This is part 3 of the Safe Surfing Guide series. You may check other parts as well to read the complete safe surfing guide.
Malicious code and malicious link can be easily hidden in emails. When you open emails, the execution of the malicious code may be triggered. Or, the malicious link may open automatically and download nasty things to your local computer.
Another security issue for your email is phishing. The sender pretends to be someone else, e.g., Facebook, or your banker. If you follow the link, you are trapped.
If you follow this Safe Surfing Guide series, you may wonder how this can happen after your install antivirus and anti-malware software already. The reason is simple.
All antivirus and anti-malware software can only find “known” threats, although some software can use certain patterns to find new threats. Most of the time, only after the virus and malware are reported, the computer security software vendors analyze such virus and malware, then update the virus or malware databases. Only after these databases are updated, such new virus or malware can be detected by the software.
The simple way to mitigate the damage of new malicious code/link in your email is to use webmail for any new emails, instead of using any email client, which manage your emails in your computer. For example, M$ Outlook and Thunderbird are the two commonly used email client packages.
Most webmail systems give some sort of protection against such threats. For example, Gmail will find and mark most of the phishing links. AOL webmail disables all links in the email by default: if you need open it, you need to confirm the operation. New Yahoo webmail also sees a lot of improvement in identifying spam and phishing emails. For the malicious code hidden in the email, most of these webmail systems are able to block them easily.
If you are using a local email client to receive such malicious emails, the risk is quite high. Your antivirus and antimalware software are usually useless with new threats.
So, if you need to store your emails locally, you may check all emails on webmail first, then download/retrieve them with your email clients.
Another advice dealing with malicious email is that you do not open any email from someone you don’t know. Gmail can show the snippets of the email so that you can discard unwanted emails quickly.

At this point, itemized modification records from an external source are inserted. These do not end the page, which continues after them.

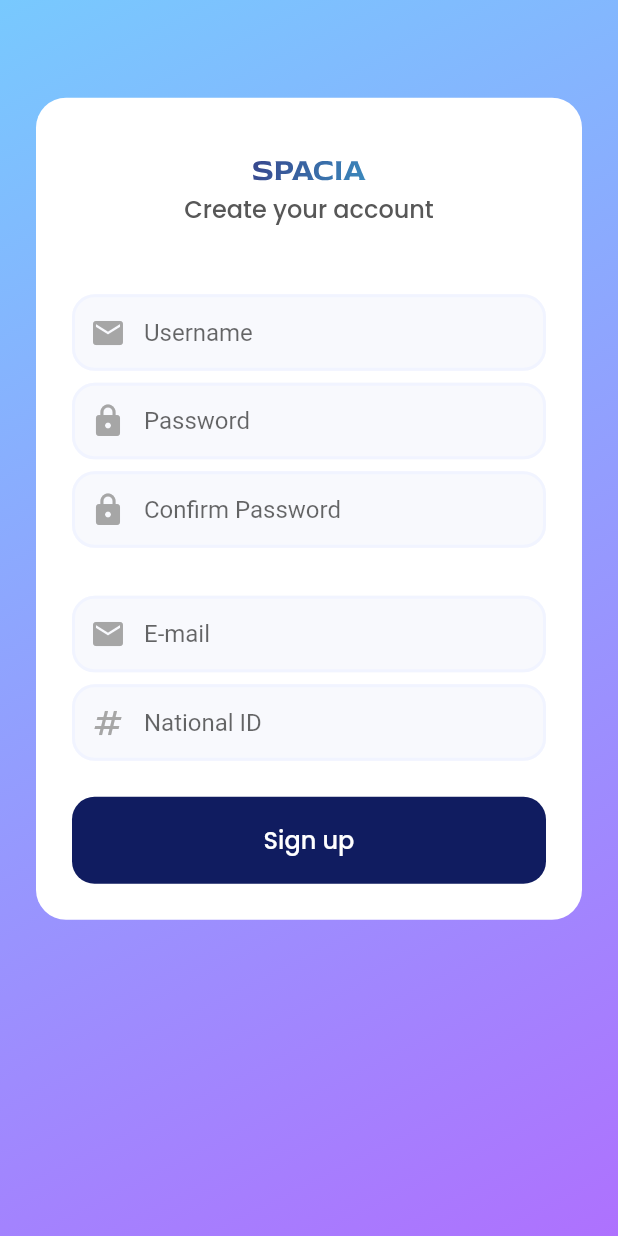
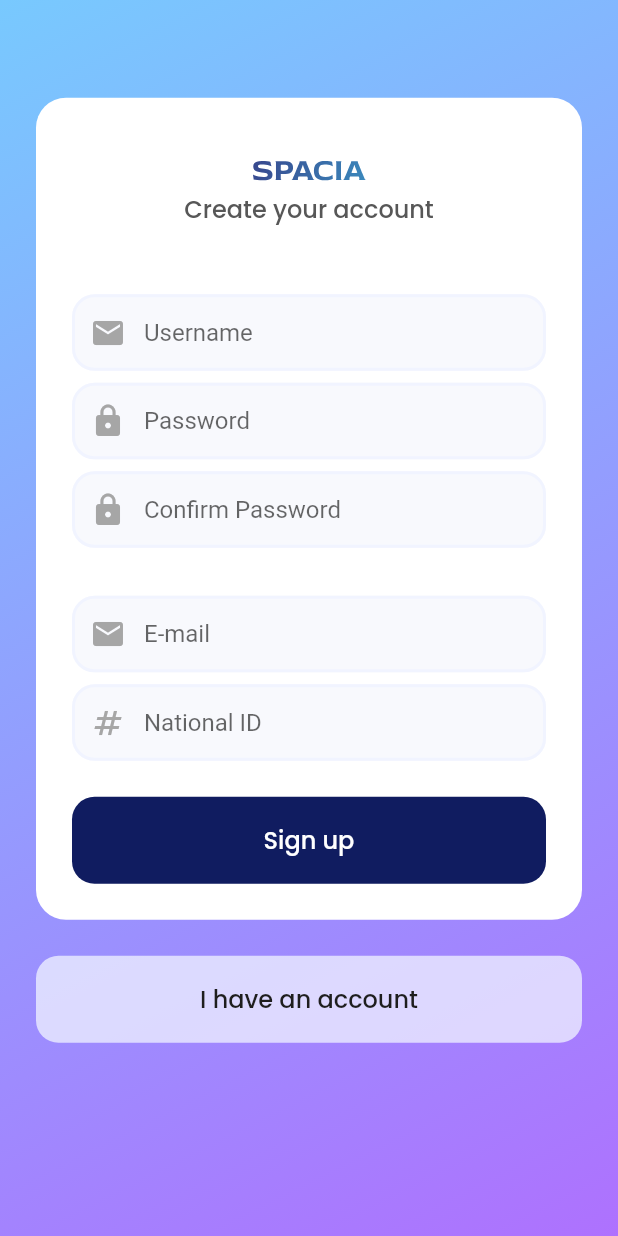
Before and after one commit to vishva-kalhara/TechWizards_Spacia, a Flutter app: the SignUpPage screen opened by its route, on a phone screen of 412 x 824 dp. Run offline on Flutter 3.47's test engine with Material 2 defaults, Android fonts, the phone set to English and light mode, and no system bars; our stand-ins replace flutter_svg, google_fonts.

Commit message:
Added button to Sign up Page ✅

```diff
--- a/lib/app_style.dart
+++ b/lib/app_style.dart
@@ -11,6 +11,7 @@ const Color kTextField = Color(0xffF8F9FD);
 const Color kOnTextField = Color(0xff575757);
 
 const Color kWhite = Color(0xffffffff);
+
 
 const Color kPrimary = Color(0xff101C60);
 
--- a/lib/screens/sign_up.dart
+++ b/lib/screens/sign_up.dart
@@ -77,24 +77,28 @@ class _SignUpPageState extends State<SignUpPage> {
                       ),
                     ),
                   ),
-                  const Row(
-                    children: [
-                      // ConstrainedBox(
-                      //   constraints: BoxConstraints.tightFor(width: ),
-                      //   child: TextButton(
-                      //     style: btnStyle,
-                      //     onPressed: () {},
-                      //     child: Text(
-                      //       "Sign up",
-                      //       style: poppinsRegular,
-                      //     ),
-                      //   ),
-                      // ),
-                    ],
-                  )
                 ],
               ),
-            )
+            ),
+            const SizedBox(height: 24),
+            SizedBox(
+              width: double.infinity,
+              child: TextButton(
+                style: btnStyle.copyWith(
+                  padding: const MaterialStatePropertyAll(
+                    EdgeInsets.symmetric(vertical: 17),
+                  ),
+                  backgroundColor: MaterialStateProperty.all<Color>(
+                    kTextBoxBorder.withOpacity(.75),
+                  ),
+                ),
+                onPressed: () {},
+                child: Text(
+                  "I have an account",
+                  style: poppinsSemiBold.copyWith(color: kBlack900),
+                ),
+              ),
+            ),
           ],
         ),
       ),
```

Anyway, checking your email use webmail, not an email client, will reduce your risk of attacks from malicious emails.